Coates Huggins said this is a new concept for PP&R. “So, we’re excited to see what people think about the idea. Northwest Trail Alliance is our partner with us on this project. They brought to our Bureau’s attention the real need to try something of this nature in the Portland area. There actually volunteering to build and maintain the bike skill area for Portland Parks & Recreation.”

Because they were looking for a site in outer East Portland where there haven’t been a lot of park amenities, they chose Ventura Park, at SE 115th Avenue & Stark Street, for the test site. “This is a lovely seven-acre park, next to an elementary school, with great transit access, including bus and the MAX light rail line,” Coates Huggins observed. “We thought it would be a very appropriate site.”

Track builds bicycling skills
“A Pumptrack is really good for learning balance, and for basic bike-handling skills like cornering, speed control, braking, and all the things you would use either on a road bike, or when you’re out in the woods riding,” pointed out Tom Archer, President of the Northwest Trail Alliance, the local chapter of international Mountain Bicycling Association.

Tom Archer, President of the Northwest Trail Alliance, demonstrates “how it’s done” at the Pumptrack event in Ventura Park.

“It’s also good for building your physical conditioning,” Archer continued. “And, it helps bicyclists ride more safely. A lot of people say they feel intimidated when riding on the road, because they don’t have a high degree of confidence in riding their bicycle. This will give them the chance to build those skills without having to mix it up with cars. Hopefully they can take those skills and be more comfortable riding around in their own neighborhood.”

We asked Archer if an adult could feel foolish riding on the track.

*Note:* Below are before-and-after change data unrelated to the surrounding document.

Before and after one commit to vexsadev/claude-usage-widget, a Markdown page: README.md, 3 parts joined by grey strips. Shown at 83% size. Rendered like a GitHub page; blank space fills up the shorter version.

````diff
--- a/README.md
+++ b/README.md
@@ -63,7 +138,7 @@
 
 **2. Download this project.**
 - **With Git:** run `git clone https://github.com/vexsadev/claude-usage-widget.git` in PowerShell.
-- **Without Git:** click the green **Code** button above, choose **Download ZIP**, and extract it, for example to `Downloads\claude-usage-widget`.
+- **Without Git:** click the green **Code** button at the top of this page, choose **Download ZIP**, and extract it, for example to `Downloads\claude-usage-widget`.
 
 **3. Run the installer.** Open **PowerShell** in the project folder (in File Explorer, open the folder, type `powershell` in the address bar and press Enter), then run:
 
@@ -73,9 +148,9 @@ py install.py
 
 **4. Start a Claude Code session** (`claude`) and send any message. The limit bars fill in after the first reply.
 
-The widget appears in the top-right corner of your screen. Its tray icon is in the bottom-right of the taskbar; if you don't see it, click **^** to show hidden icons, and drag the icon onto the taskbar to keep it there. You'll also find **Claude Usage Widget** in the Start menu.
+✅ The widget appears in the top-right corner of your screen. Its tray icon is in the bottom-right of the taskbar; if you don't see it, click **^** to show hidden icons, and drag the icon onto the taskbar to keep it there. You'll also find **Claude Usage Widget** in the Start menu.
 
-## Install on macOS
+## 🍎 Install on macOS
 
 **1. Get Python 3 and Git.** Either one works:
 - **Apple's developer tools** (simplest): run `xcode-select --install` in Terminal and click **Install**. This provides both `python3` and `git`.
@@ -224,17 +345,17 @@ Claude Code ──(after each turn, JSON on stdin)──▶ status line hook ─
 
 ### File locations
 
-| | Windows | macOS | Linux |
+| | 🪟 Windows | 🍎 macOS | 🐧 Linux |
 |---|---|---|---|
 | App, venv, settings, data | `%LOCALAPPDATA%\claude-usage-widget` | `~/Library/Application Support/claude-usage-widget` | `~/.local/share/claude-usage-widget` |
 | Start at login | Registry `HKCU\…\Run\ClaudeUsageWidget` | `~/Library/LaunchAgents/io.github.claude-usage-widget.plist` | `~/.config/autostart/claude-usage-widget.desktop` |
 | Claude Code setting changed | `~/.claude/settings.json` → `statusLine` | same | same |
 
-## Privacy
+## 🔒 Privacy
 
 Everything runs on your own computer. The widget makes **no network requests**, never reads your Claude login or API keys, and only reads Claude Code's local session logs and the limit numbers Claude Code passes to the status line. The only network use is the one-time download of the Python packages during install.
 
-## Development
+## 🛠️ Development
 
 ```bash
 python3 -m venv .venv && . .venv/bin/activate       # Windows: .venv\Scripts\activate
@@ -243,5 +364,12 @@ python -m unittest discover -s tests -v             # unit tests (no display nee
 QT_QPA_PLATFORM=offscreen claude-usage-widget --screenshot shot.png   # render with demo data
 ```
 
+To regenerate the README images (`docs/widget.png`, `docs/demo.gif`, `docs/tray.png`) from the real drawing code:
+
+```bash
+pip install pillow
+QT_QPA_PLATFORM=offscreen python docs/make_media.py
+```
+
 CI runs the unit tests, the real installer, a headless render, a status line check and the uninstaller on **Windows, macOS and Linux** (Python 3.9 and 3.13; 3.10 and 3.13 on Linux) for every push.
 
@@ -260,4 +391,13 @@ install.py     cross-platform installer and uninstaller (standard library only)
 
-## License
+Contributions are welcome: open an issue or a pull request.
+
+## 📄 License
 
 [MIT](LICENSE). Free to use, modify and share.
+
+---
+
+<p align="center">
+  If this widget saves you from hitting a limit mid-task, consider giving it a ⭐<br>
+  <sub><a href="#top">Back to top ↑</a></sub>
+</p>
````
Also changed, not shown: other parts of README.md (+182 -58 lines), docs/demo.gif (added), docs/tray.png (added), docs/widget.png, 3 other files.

“No, not at all,” he replied. “There is a place for ‘kids of all ages’ – the park will feature two separate tracks. The one on the upper area will be oriented for kids, and the lower one will be for more intermediate and advanced riders of all ages.”

Hazelwood Neighborhood Association’s president, Arlene Kimura, says that neighbors generally accept the idea of building the tracks here – but did express a couple of concerns.

Says concept is accepted by neighbors

Arlene Kimura, president of Hazelwood Neighborhood Association was also on hand soliciting feedback. “I actually feel that it will be a very positive thing for the park.”

Some concerns that have been expressed, Kimura said. “One of these concerns regards the landscaping: how the tracks will look in relationship to the rest of the park. Others have said they hope it doesn’t look like ‘big dirt piles’. We’ve had some discussions about the design, and the placement of where it would fit into the park.”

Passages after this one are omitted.